Work task — Count lines with "backgroundColor" below; give only the number.
[Records Boundary: Start]
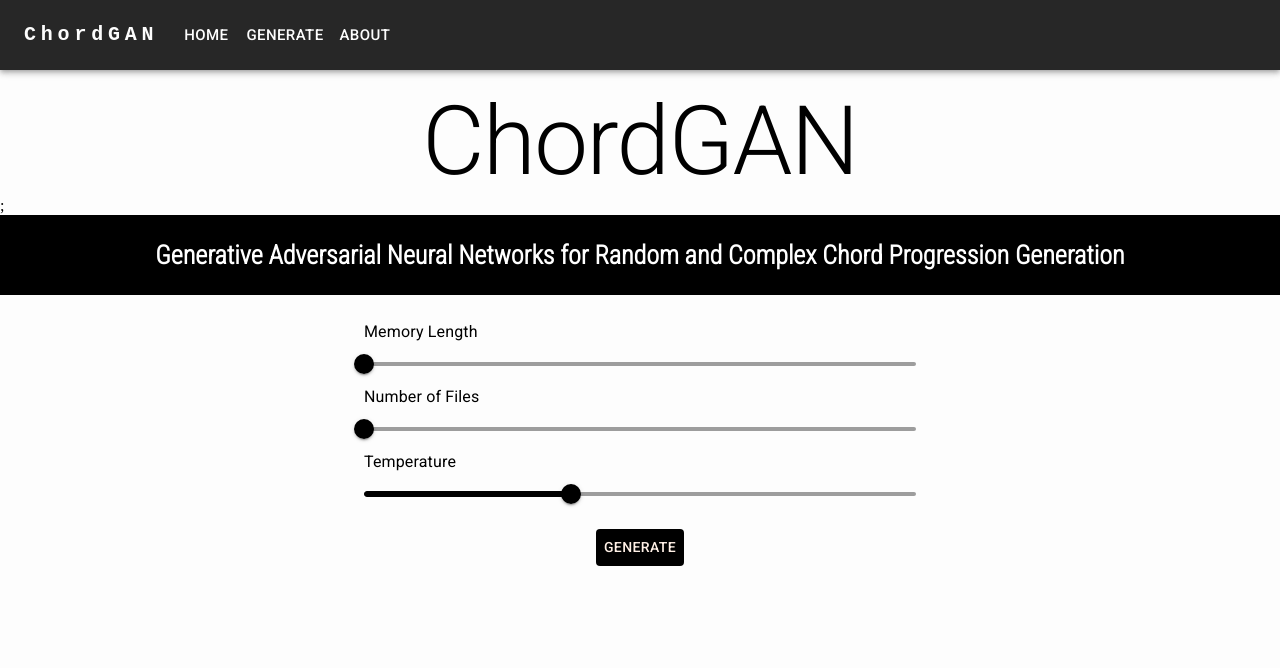
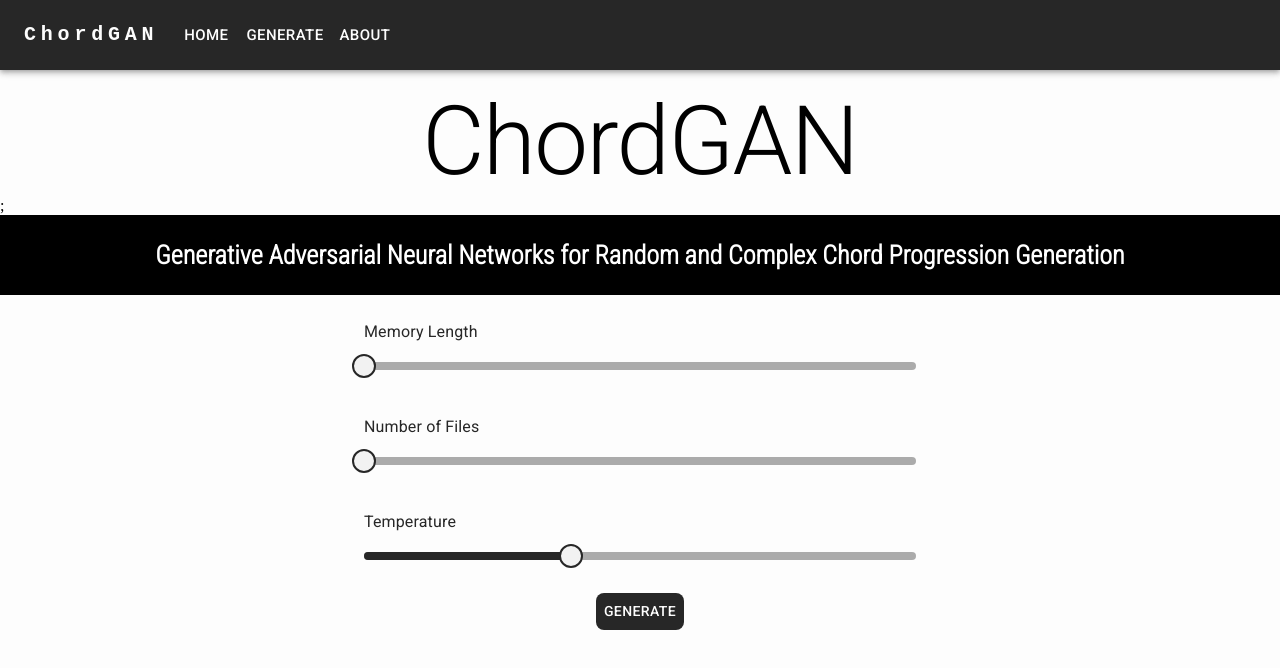
Before and after one commit to MarcahuasiEnthusiast/chordganUI, a React (Create React App) app: page /Generate in a window 1280 px wide. Shown: the top 668 px of the page. Built offline with nearby package versions, Linux system fonts and the light colour scheme.

Commit message:
Adjusted and edited style in Generate.css and added custom elements for scalability

```diff
--- a/src/pages/OldApp.css
+++ b/src/Generate.css
@@ -105,6 +105,31 @@
   font-family: sans-serif;
 }
 
-tone-play-toggle {
+.tone-play-toggle {
   margin-top: 10px;
 }
+
+.lowerMIDIPanel{
+  margin-top: 35px;
+}
+
+.upperPanelStyling {
+  margin-top: 25px;
+  justify-content: center;
+}
+
+.lowerPanelStyling{
+  margin-top: 20px;
+  justify-content: center;
+}
+
+.downloadButtonStyling{
+  width: 50%;
+  height: 50%;
+  top: 50px;
+
+}
+
+.customPlayer{
+  margin-top: -30px;
+}
--- a/src/OldApp.js
+++ b/src/OldApp.js
@@ -2,7 +2,7 @@ import React, { Component } from 'react';
 import {Button, Typography, Divider, Item, Container, Stack, Slider, FormLabel, FormControl, InputLabel, Select, MenuItem, CircularProgress, Snackbar, Alert} from '@mui/material';
 import { Midi } from '@tonejs/midi'
 import * as Tone from 'tone'
-import './OldApp.css';
+import './Generate.css';
 
 // Style sheet
 const formLabelStyling = {
--- a/src/pages/Generate.js
+++ b/src/pages/Generate.js
@@ -2,64 +2,76 @@ import React, { Component } from 'react';
 import {Button, Typography, Divider, Item, Container, Stack, Slider, FormLabel, FormControl, InputLabel, Select, MenuItem, CircularProgress, Snackbar, Alert} from '@mui/material';
 import { Midi } from '@tonejs/midi'
 import * as Tone from 'tone'
-import './OldApp.css';
+import { styled } from '@mui/material/styles';
+import '../Generate.css';
 
-// Style sheet
-const formLabelStyling = {
-  color: "rgb(0, 0, 0)",
+
+
+const CustomSlider = styled(Slider)(({ theme }) => ({
+  color: '#272727',
   whiteSpace: "nowrap",
   textOverflow: "ellipsis",
-  overflow: "hidden"
-};
+  marginTop: "-10px !important",
+  height: 8,
+  '& .MuiSlider-track': {
+    border: 'none',
+  },
+  '& .MuiSlider-thumb': {
+    height: 24,
+    width: 24,
+    backgroundColor: '#f2f2f2',
+    border: '2px solid currentColor',
+    '&:focus, &:hover, &.Mui-active, &.Mui-focusVisible': {
+      boxShadow: 'inherit',
+    },
+    '&:before': {
+      display: 'none',
+    },
+  },
+  '& .MuiSlider-valueLabel': {
+    lineHeight: 1.2,
+    fontSize: 10,
+    background: 'unset',
+    padding: 0,
+    width: 30,
+    height: 30,
+    borderRadius: '50% 50% 50% 0',
+    backgroundColor: '#858585',
+    transformOrigin: 'bottom left',
+    transform: 'translate(50%, -100%) rotate(-45deg) scale(0)',
+    '&:before': { display: 'none' },
+    '&.MuiSlider-valueLabelOpen': {
+      transform: 'translate(50%, -85%) rotate(-45deg) scale(1)',
+    },
+    '& > *': {
+      transform: 'rotate(45deg)',
+    },
+  },
+}));
 
-const sliderLabelNumberOfFilesStyling = {
-  color: "rgb(0, 0, 0)",
+const CustomFormLabel = styled(FormLabel)(({ theme }) => ({
+
+  color: '#272727',
   whiteSpace: "nowrap",
   textOverflow: "ellipsis",
-  overflow: "hidden",
-  marginTop: "-10px !important"
-}
+  overflow: 'hidden',
 
-const MIDISelectLabel = {
-  color: "rgb(0, 0, 0)",
-  whiteSpace: "nowrap",
-  textOverflow: "ellipsis",
-  overflow: "hidden",
-}
+}));
 
-const lowerMIDIPanel = {
-  marginTop: "35px",
-}
+const CustomButton = styled(Button)(({ theme }) => ({
+  color: "#fdfdfd",
+  backgroundColor: "#272727",
+  textAlign: "center",
+  borderRadius: '8px',
+  '&:hover': {
+    backgroundColor: '#858585',
+    color: '#fdfdfd',
+  },
 
-const upperPanelStyling = {
-  marginTop: "25px",
-  justifyContent: "center"
-}
 
-const lowerPanelStyling = {
-  marginTop: "20px",
-  justifyContent: "center"
-}
+}));
 
-const sliderMemoryLengthStyling = {
-  color: "rgb(0, 0, 0)",
-  marginTop: "-10px !important"
-}
-
-const generateButtonStyling = {
-  color: "rgb(255, 240, 230)",
-  backgroundColor: "rgb(0, 0, 0)"
-}
-
-const downloadButtonStyling = {
-  width: "50%",
-  height: "50%",
-  color: "rgb(255, 240, 230)",
-  backgroundColor: "rgb(0, 0, 0)",
-  top: "50px"
-}
-
-class Gemerate extends Component {
+class Generate extends Component {
 
   constructor(props) {
     super(props); // check why? study
@@ -376,21 +388,18 @@ class Gemerate extends Component {
 
         <Container maxWidth="sm">
 
-          <div className='upper-panel'>
-            <Stack direction="column" spacing={2} divider={<Divider orientation="vertical" flexItem />} sx={upperPanelStyling} >
-              <FormLabel id="slider1Label" sx={formLabelStyling}> Memory Length </FormLabel>
-              <Slider
-                sx={sliderMemoryLengthStyling}
+          <div>
+            <Stack direction="column" spacing={2} divider={<Divider orientation="vertical" flexItem />} className='upperPanelStyling'>
+              <CustomFormLabel id="slider1Label"> Memory Length </CustomFormLabel>
+                <CustomSlider
                     aria-label="MemoryLength"
                     valueLabelDisplay="auto"
                     min={100} max={2070} step={10}
                     value={this.state.memoryLength}
                     onChange={this.memLengthHandler}
                 />
-
-              <FormLabel id="slider2Label" sx={sliderLabelNumberOfFilesStyling}> Number of Files </FormLabel>
-              <Slider
-                sx={sliderMemoryLengthStyling}
+              <CustomFormLabel id="slider2Label"> Number of Files </CustomFormLabel>
+              <CustomSlider
                   aria-label="NumberOfFiles"
                   valueLabelDisplay="auto"
                   min={1} max={5} step={1}
@@ -398,9 +407,8 @@ class Gemerate extends Component {
                   onChange={this.numFilesHandler}
               />
 
-              <FormLabel id="slider3Label" sx={sliderLabelNumberOfFilesStyling}> Temperature</FormLabel>
-              <Slider
-                sx={sliderMemoryLengthStyling}
+              <CustomFormLabel id="slider3Label"> Temperature</CustomFormLabel>
+              <CustomSlider
                   aria-label="Temperature"
                   valueLabelDisplay="auto"
                   min={0.80} max={1.20} step={0.01}
@@ -409,8 +417,8 @@ class Gemerate extends Component {
               />
             </Stack>
 
-            <Stack direction="row" spacing={3} divider={<Divider orientation="vertical" flexItem />} sx={lowerPanelStyling} >
-              <Button variant="text" className='Generate-Button' sx={generateButtonStyling} onClick={this.generate}>Generate</Button>
+            <Stack direction="row" spacing={3} divider={<Divider orientation="vertical" flexItem />} className='lowerPanelStyling' >
+                <CustomButton variant="text"  onClick={this.generate}>Generate</CustomButton>
               {/* <Button href="http://localhost:5000/get-files" disabled={this.state.downloadDisabled} variant="contained" className='Download-Button' sx={generateButtonStyling} download="generated.zip">Download</Button> */}
             </Stack>
           </div>
@@ -419,8 +427,8 @@ class Gemerate extends Component {
 
             <>
               <div className='lower-panel'>
-                <Stack direction="column" spacing={2} divider={<Divider orientation="vertical" flexItem />} sx={lowerMIDIPanel} >
-                  <FormLabel id="MIDISelectLabel" sx={MIDISelectLabel}> Select a file and press play to hear an audio preview </FormLabel>
+                <Stack direction="column" spacing={2} divider={<Divider orientation="vertical" flexItem />} className='lowerMIDIPanel' >
+                  <CustomFormLabel id="MIDISelectLabel" sx={{marginTop:-3}}> Select a file and press play to hear an audio preview </CustomFormLabel>
                   <FormControl fullWidth>
                     <InputLabel id="demo-simple-select-label">MIDI</InputLabel>
                     <Select
@@ -438,9 +446,9 @@ class Gemerate extends Component {
                   </FormControl>
                 </Stack>
 
-                <Stack direction="row" spacing={1} divider={<Divider orientation="vertical" flexItem />} sx={lowerPanelStyling} >
+                <Stack direction="row" spacing={1} divider={<Divider  orientation="vertical" flexItem />} className='lowerPanelStyling' >
 
-                  <div>
+                  <div className='customPlayer'>
                     <tone-content>
                       <tone-play-toggle
                         ref={this.player}
@@ -450,8 +458,12 @@ class Gemerate extends Component {
                       </tone-play-toggle>
                     </tone-content>
                   </div>
-                  <Button href='http://localhost:5000/getFile/' disabled={this.state.selectedMIDI && false} variant="text" className='Download-Button' sx={downloadButtonStyling} download={this.state.selectedMIDI}>Download Selected</Button>
-                  <Button href="http://localhost:5000/get-files" disabled={this.state.downloadDisabled} variant="text" className='Download-Button' sx={downloadButtonStyling} download="generated.zip">Download All</Button>
+                  <div className='downloadButtonStyling'>
+                    <CustomButton href='http://localhost:5000/getFile/' disabled={this.state.selectedMIDI && false} variant="text"  download={this.state.selectedMIDI}>Download Selected</CustomButton>
+                  </div>
+                  <div className='downloadButtonStyling'>
+                    <CustomButton href="http://localhost:5000/get-files" disabled={this.state.downloadDisabled} variant="text" className='Download-Button'  download="generated.zip">Download All</CustomButton>
+                  </div>
                 </Stack>
 
                 <br></br>
@@ -487,4 +499,4 @@ class Gemerate extends Component {
   }
 }
 
-export default Gemerate;
+export default Generate;
```
Lines whose indentation alone changed are shown as unchanged.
[Records Boundary: End]
Solution for this exercise — 6